  15. ^ "Ceremony Marks Step Forward for Northern Route of I-73". The Morning News (Florence, SC). October 20, 2008. [page needed]
  16. ^ "State, Myrtle Beach area leaders to ask for more I-73 funding". The Sun News (Myrtle Beach, SC). April 23, 2011. p. A. 
  17. ^ Anderson, Lorena (September 14, 2011). "Sierra Club e-mail angers Myrtle Beach Area Chamber of Commerce". The Sun News (Myrtle Beach, SC). p. 16. 
  18. ^ Fretwell, Sammy (September 16, 2011). "I- 73 project gets boost from road commissioners". The State (Columbia, SC). p. 16. 
  19. ^ Anderson, Lorena (November 7, 2011). "Myrtle Beach, Horry County and Legislators Talk I-73, Cell Phones, Taxes and More at Joint Meeting". The Sun News (Myrtle Beach, SC). OCLC 27119790. Retrieved November 15, 2011. 
  20. ^ Kelley, Amanda (June 23, 2012). "Study Favors Updating Existing Roads Rather than Building Interstate 73". The Sun News (Myrtle Beach, SC). OCLC 27119790. Retrieved June 26, 2012. 
  21. ^ Jones, Steve; Grooms, Vicki (August 1, 2012). "New Evacuation Study Has Chamber Backing, but Critics Say They Have Better Route". The Sun News (Myrtle Beach, SC). OCLC 27119790. Retrieved August 2, 2012. 

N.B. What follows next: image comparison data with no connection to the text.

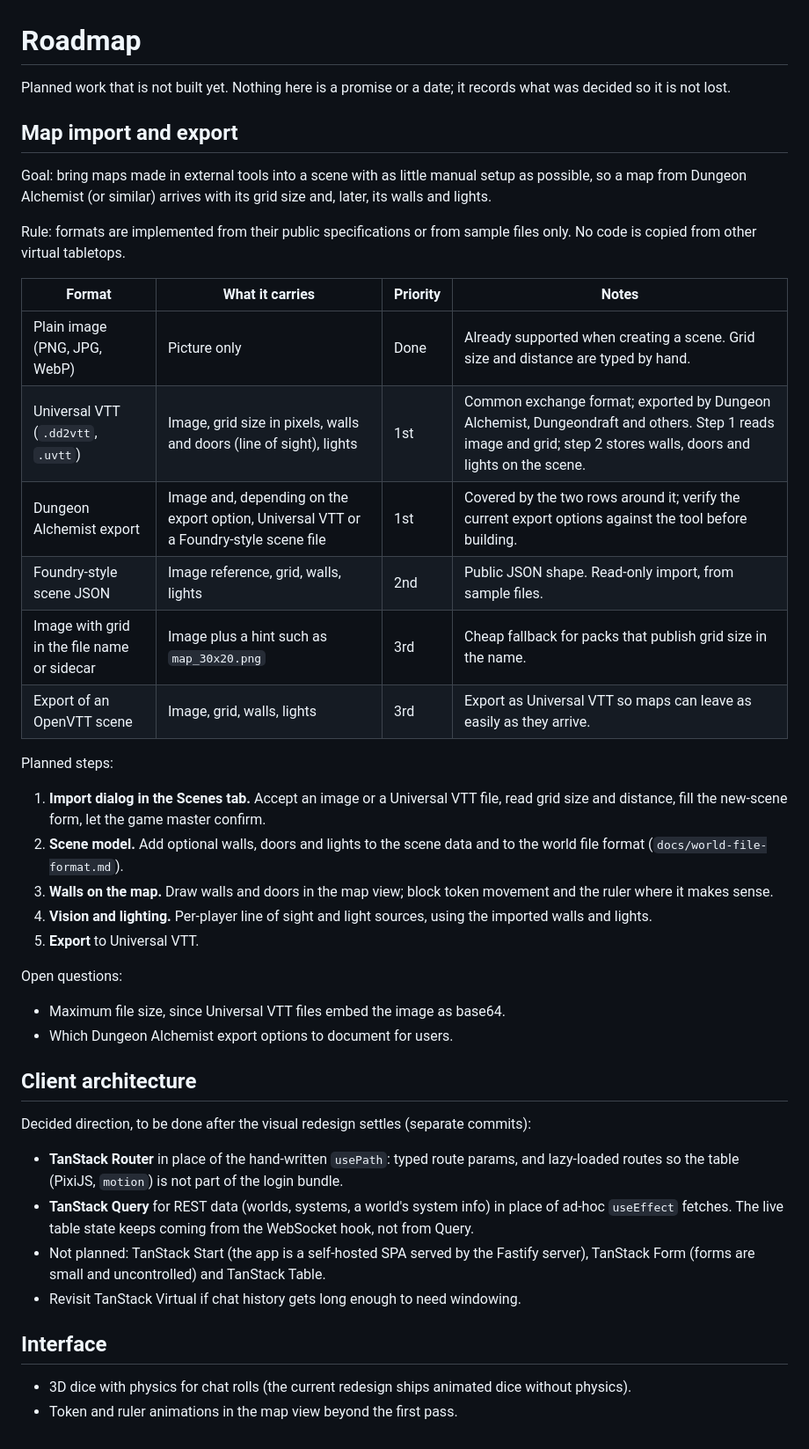
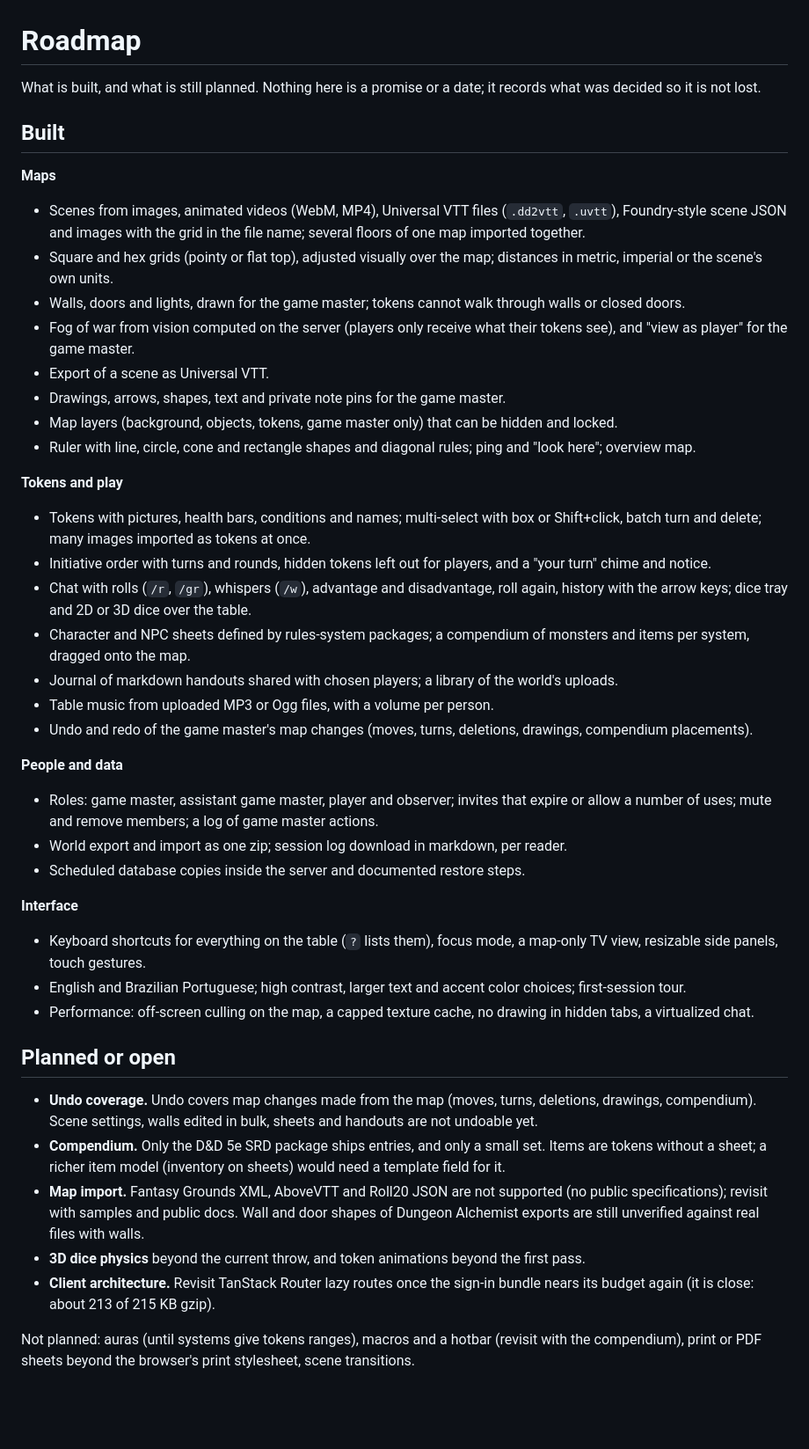
Before and after one commit to zerobertoo/OpenVTT, a Markdown page: docs/ROADMAP.md, the part around the change. Shown at 88% size. Rendered like a GitHub page; blank space fills up the shorter version.

Commit message:
docs: bring the roadmap up to date with what is built

```diff
--- a/docs/ROADMAP.md
+++ b/docs/ROADMAP.md
@@ -1,45 +1,48 @@
 # Roadmap
 
-Planned work that is not built yet. Nothing here is a promise or a date; it records what was decided so it is not lost.
+What is built, and what is still planned. Nothing here is a promise or a date; it records what was decided so it is not lost.
 
-## Map import and export
+## Built
 
-Goal: bring maps made in external tools into a scene with as little manual setup as possible, so a map from Dungeon Alchemist (or similar) arrives with its grid size and, later, its walls and lights.
+**Maps**
 
-Rule: formats are implemented from their public specifications or from sample files only. No code is copied from other virtual tabletops.
+- Scenes from images, animated videos (WebM, MP4), Universal VTT files (`.dd2vtt`, `.uvtt`), Foundry-style scene JSON and images with the grid in the file name; several floors of one map imported together.
+- Square and hex grids (pointy or flat top), adjusted visually over the map; distances in metric, imperial or the scene's own units.
+- Walls, doors and lights, drawn for the game master; tokens cannot walk through walls or closed doors.
+- Fog of war from vision computed on the server (players only receive what their tokens see), and "view as player" for the game master.
+- Export of a scene as Universal VTT.
+- Drawings, arrows, shapes, text and private note pins for the game master.
+- Map layers (background, objects, tokens, game master only) that can be hidden and locked.
+- Ruler with line, circle, cone and rectangle shapes and diagonal rules; ping and "look here"; overview map.
 
-| Format | What it carries | Priority | Notes |
-|---|---|---|---|
-| Plain image (PNG, JPG, WebP) | Picture only | Done | Already supported when creating a scene. Grid size and distance are typed by hand. |
-| Universal VTT (`.dd2vtt`, `.uvtt`) | Image, grid size in pixels, walls and doors (line of sight), lights | 1st | Common exchange format; exported by Dungeon Alchemist, Dungeondraft and others. Step 1 reads image and grid; step 2 stores walls, doors and lights on the scene. |
-| Dungeon Alchemist export | Image and, depending on the export option, Universal VTT or a Foundry-style scene file | 1st | Covered by the two rows around it; verify the current export options against the tool before building. |
-| Foundry-style scene JSON | Image reference, grid, walls, lights | 2nd | Public JSON shape. Read-only import, from sample files. |
-| Image with grid in the file name or sidecar | Image plus a hint such as `map_30x20.png` | 3rd | Cheap fallback for packs that publish grid size in the name. |
-| Export of an OpenVTT scene | Image, grid, walls, lights | 3rd | Export as Universal VTT so maps can leave as easily as they arrive. |
+**Tokens and play**
 
-Planned steps:
+- Tokens with pictures, health bars, conditions and names; multi-select with box or Shift+click, batch turn and delete; many images imported as tokens at once.
+- Initiative order with turns and rounds, hidden tokens left out for players, and a "your turn" chime and notice.
+- Chat with rolls (`/r`, `/gr`), whispers (`/w`), advantage and disadvantage, roll again, history with the arrow keys; dice tray and 2D or 3D dice over the table.
+- Character and NPC sheets defined by rules-system packages; a compendium of monsters and items per system, dragged onto the map.
+- Journal of markdown handouts shared with chosen players; a library of the world's uploads.
+- Table music from uploaded MP3 or Ogg files, with a volume per person.
+- Undo and redo of the game master's map changes (moves, turns, deletions, drawings, compendium placements).
 
-1. **Import dialog in the Scenes tab.** Accept an image or a Universal VTT file, read grid size and distance, fill the new-scene form, let the game master confirm.
-2. **Scene model.** Add optional walls, doors and lights to the scene data and to the world file format (`docs/world-file-format.md`).
-3. **Walls on the map.** Draw walls and doors in the map view; block token movement and the ruler where it makes sense.
-4. **Vision and lighting.** Per-player line of sight and light sources, using the imported walls and lights.
-5. **Export** to Universal VTT.
+**People and data**
 
-Open questions:
+- Roles: game master, assistant game master, player and observer; invites that expire or allow a number of uses; mute and remove members; a log of game master actions.
+- World export and import as one zip; session log download in markdown, per reader.
+- Scheduled database copies inside the server and documented restore steps.
 
-- Maximum file size, since Universal VTT files embed the image as base64.
-- Which Dungeon Alchemist export options to document for users.
+**Interface**
 
-## Client architecture
+- Keyboard shortcuts for everything on the table (`?` lists them), focus mode, a map-only TV view, resizable side panels, touch gestures.
+- English and Brazilian Portuguese; high contrast, larger text and accent color choices; first-session tour.
+- Performance: off-screen culling on the map, a capped texture cache, no drawing in hidden tabs, a virtualized chat.
 
-Decided direction, to be done after the visual redesign settles (separate commits):
+## Planned or open
 
-- **TanStack Router** in place of the hand-written `usePath`: typed route params, and lazy-loaded routes so the table (PixiJS, `motion`) is not part of the login bundle.
-- **TanStack Query** for REST data (worlds, systems, a world's system info) in place of ad-hoc `useEffect` fetches. The live table state keeps coming from the WebSocket hook, not from Query.
-- Not planned: TanStack Start (the app is a self-hosted SPA served by the Fastify server), TanStack Form (forms are small and uncontrolled) and TanStack Table.
-- Revisit TanStack Virtual if chat history gets long enough to need windowing.
+- **Undo coverage.** Undo covers map changes made from the map (moves, turns, deletions, drawings, compendium). Scene settings, walls edited in bulk, sheets and handouts are not undoable yet.
+- **Compendium.** Only the D&D 5e SRD package ships entries, and only a small set. Items are tokens without a sheet; a richer item model (inventory on sheets) would need a template field for it.
+- **Map import.** Fantasy Grounds XML, AboveVTT and Roll20 JSON are not supported (no public specifications); revisit with samples and public docs. Wall and door shapes of Dungeon Alchemist exports are still unverified against real files with walls.
+- **3D dice physics** beyond the current throw, and token animations beyond the first pass.
+- **Client architecture.** Revisit TanStack Router lazy routes once the sign-in bundle nears its budget again (it is close: about 213 of 215 KB gzip).
 
-## Interface
-
-- 3D dice with physics for chat rolls (the current redesign ships animated dice without physics).
-- Token and ruler animations in the map view beyond the first pass.
+Not planned: auras (until systems give tokens ranges), macros and a hotbar (revisit with the compendium), print or PDF sheets beyond the browser's print stylesheet, scene transitions.
```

  22. ^ Staff. "Maps: Southern Corridor Selected Alternative". I-73 Environmental Impact Study. South Carolina Department of Transportation. Retrieved August 26, 2012. 

External links[edit]

Interstate 73
Previous state:
Terminus
South Carolina Next state:
North Carolina